Surburban Birmingham: spaces and places: 1880-1960
This British Academy funded research project was led by Ian Grosvenor working in partnership with curators from Birmingham Museum and Art Galleries, and archivists and librarians from Birmingham Libraries and Archives as well the University of Birmingham Special Collections.
As its title suggests, the project focused on the suburban spaces in which increasingly large numbers of Birmingham's inhabitants worked, rested, and played from the late-nineteenth century onwards. The researchers explored how public spaces (e.g. streets, squares, lidos, parks, meeting halls), semi-public spaces (e.g. pubs, clubs, music halls, shops, cafés, allotments, places of worship), and private spaces (homes and gardens) were built, used, thought about, and represented over an 80 year period of great social, economic, political and cultural change. More information on this project may be found at http://www.suburbanbirmingham.org.uk/about/
A study of Indian influences on progressive education in Britain during the early twentieth century and their subsequent impact
This research, funded by the British Academy was based on the premise that the existence of the empire opened up channels for a two-way exchange of educational thought and practice, and was primarily concerned with the flow of educational influence from the colonized to colonizer.
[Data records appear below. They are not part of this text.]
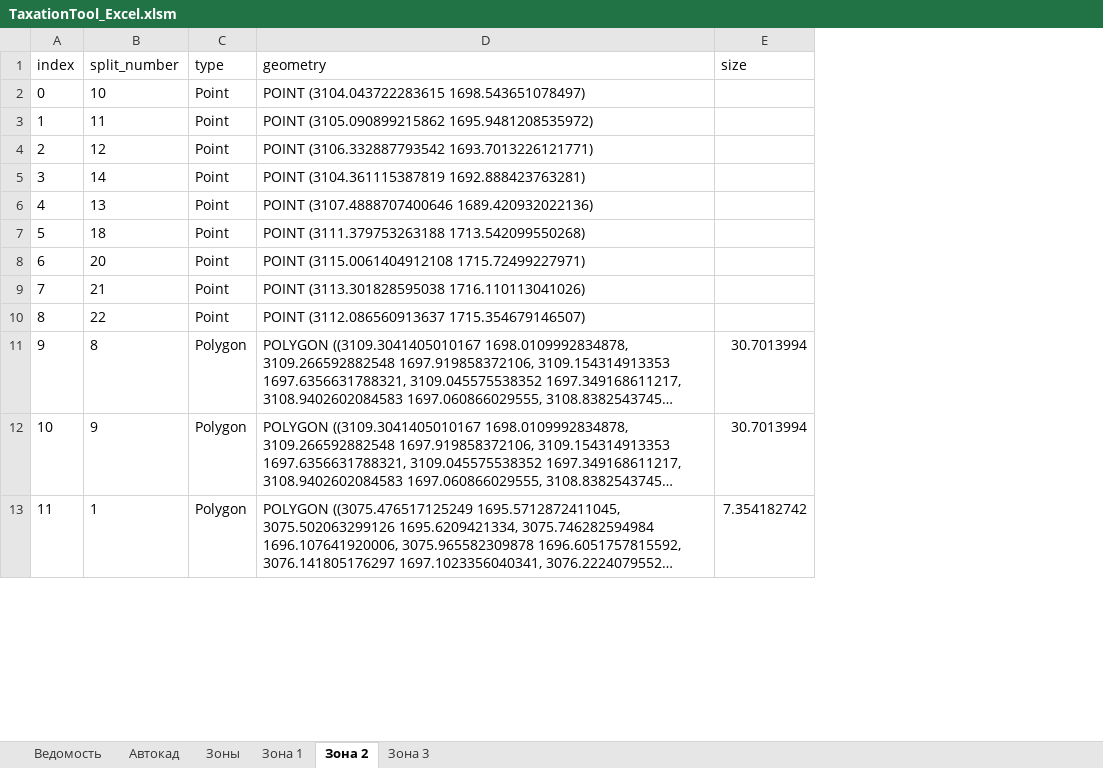
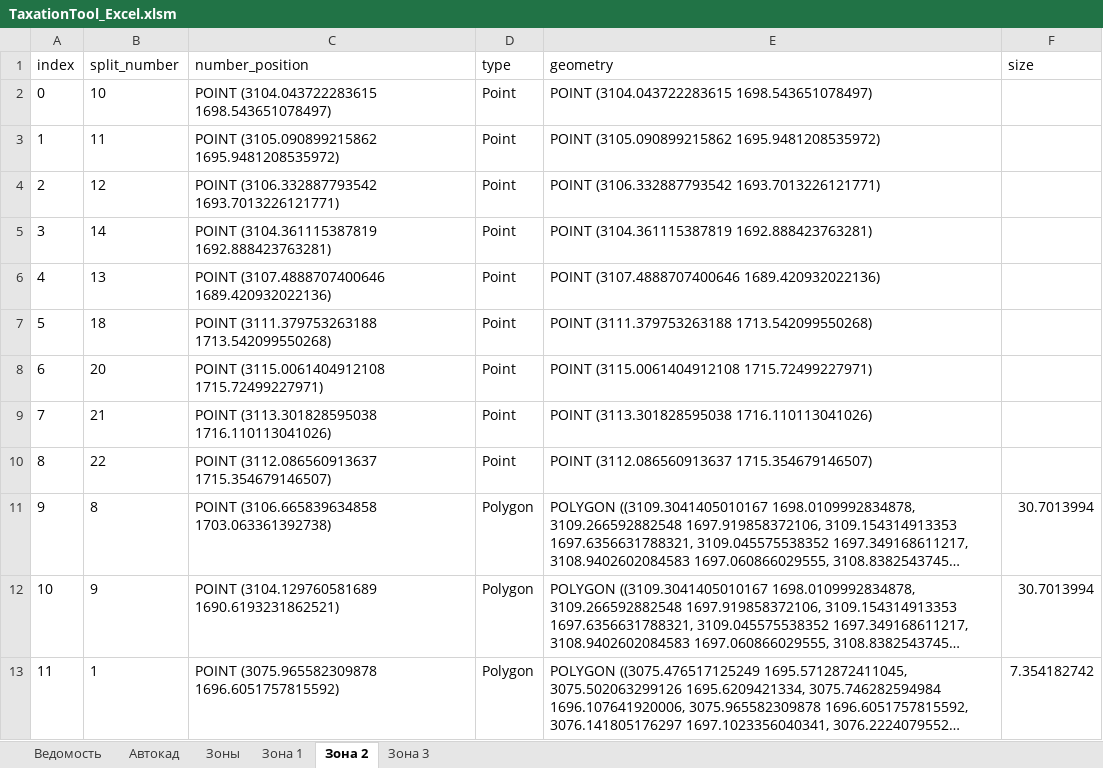
Before and after one commit to maxmyslivets/TaxationMaster, an Excel workbook: TaxationTool_Excel.xlsm, sheet Зона 2, drawn as a sheet; only a part is shown; long unchanged cells end in …; values as stored, in another font and other column widths than the file's, no borders; the diff names each change by its address in the sheet, - before the commit and + after, or states it on an @@ line.

```diff
--- a/TaxationTool_Excel.xlsm (sheet Зона 2)
+++ b/TaxationTool_Excel.xlsm (sheet Зона 2)
+column C (number_position), rows 2-13: POINT (3104.043722283615 1698.543651078497) | POINT (3105.090899215862 1695.9481208535972) | POINT (3106.332887793542 1693.7013226121771) | POINT (3104.361115387819 1692.888423763281) | POINT (3107.4888707400646 1689.420932022136) | POINT (3111.379753263188 1713.542099550268) | POINT (3115.0061404912108 1715.72499227971) | POINT (3113.301828595038 1716.110113041026) | POINT (3112.086560913637 1715.354679146507) | POINT (3106.665839634858 1703.063361392738) | POINT (3104.129760581689 1690.6193231862521) | POINT (3075.965582309878 1696.6051757815592)
```
Also changed, not shown: sheet Зона 3, sheet Зона 1, 5 other files.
By concentrating on the connections between educationists and movements in Britain and India in the early twentieth century, the research sought to gain an understanding of motivations underlying these connections from both sides and the extent to which they were political or pedagogical. Additionally, the research also examined how Indian influences arising from these connections were manifested in British educational thought and practice.
Contact: Dr Laura-Day Ashley
Birmingham stories: from communities of interpretation to communities of understanding
The living stories found in local archives hold an important key to understanding urgent social issues surrounding identity, citizenship and belonging. By using archives and library resources, this project, led by Professor Ian Grosvenor, aimed to make discoveries about ourselves which would allow us to become better informed and empowered in our understanding of history. The project included presentations and workshops in local communities as well as the production of a number of resources
based on a wide range of socially significant archive collections held by Birmingham Libraries and Archives Service. More information on the Birmingham Stories project
There are a number of students who are undertaking research on the history of research. Some of their profiles may be viewed below.
Izzy Mohammed - Public archives, Representation and Integration in Post-War, Multicultural Urban Contexts: Birmingham and Manchester
Julie Foster - Did Education Make a Difference? The impact education on the outcome of working-class individuals in Birmingham in the 19th century.
Examples of publications
Burke, C., Cunningham, P. and Grosvenor, I. (2010). Putting education in its place’: space, place and materialities in the history of education, History of Education, 39, 6, 677-80.
Grosvenor, I. and Burke, C. (2008). School: Iconic Architecture, London, Reaktion
Grosvenor, I. (2010) The School album: issues, histories and inequalities, Educacio I Historia. Revista d’Historia de l’Educacio, 15, 149-64.
Grosvenor, I. and Myers, K. (2010), 'Visions of history, versions of education: assessing the state of the art in the history of education' in Jahrbuch fur Historische Bildungsforschung Band 15. Klinkhardt: 2010, 334-52.
Jackson, D. Manning, R. (2004). Move me On, Teaching History, 117.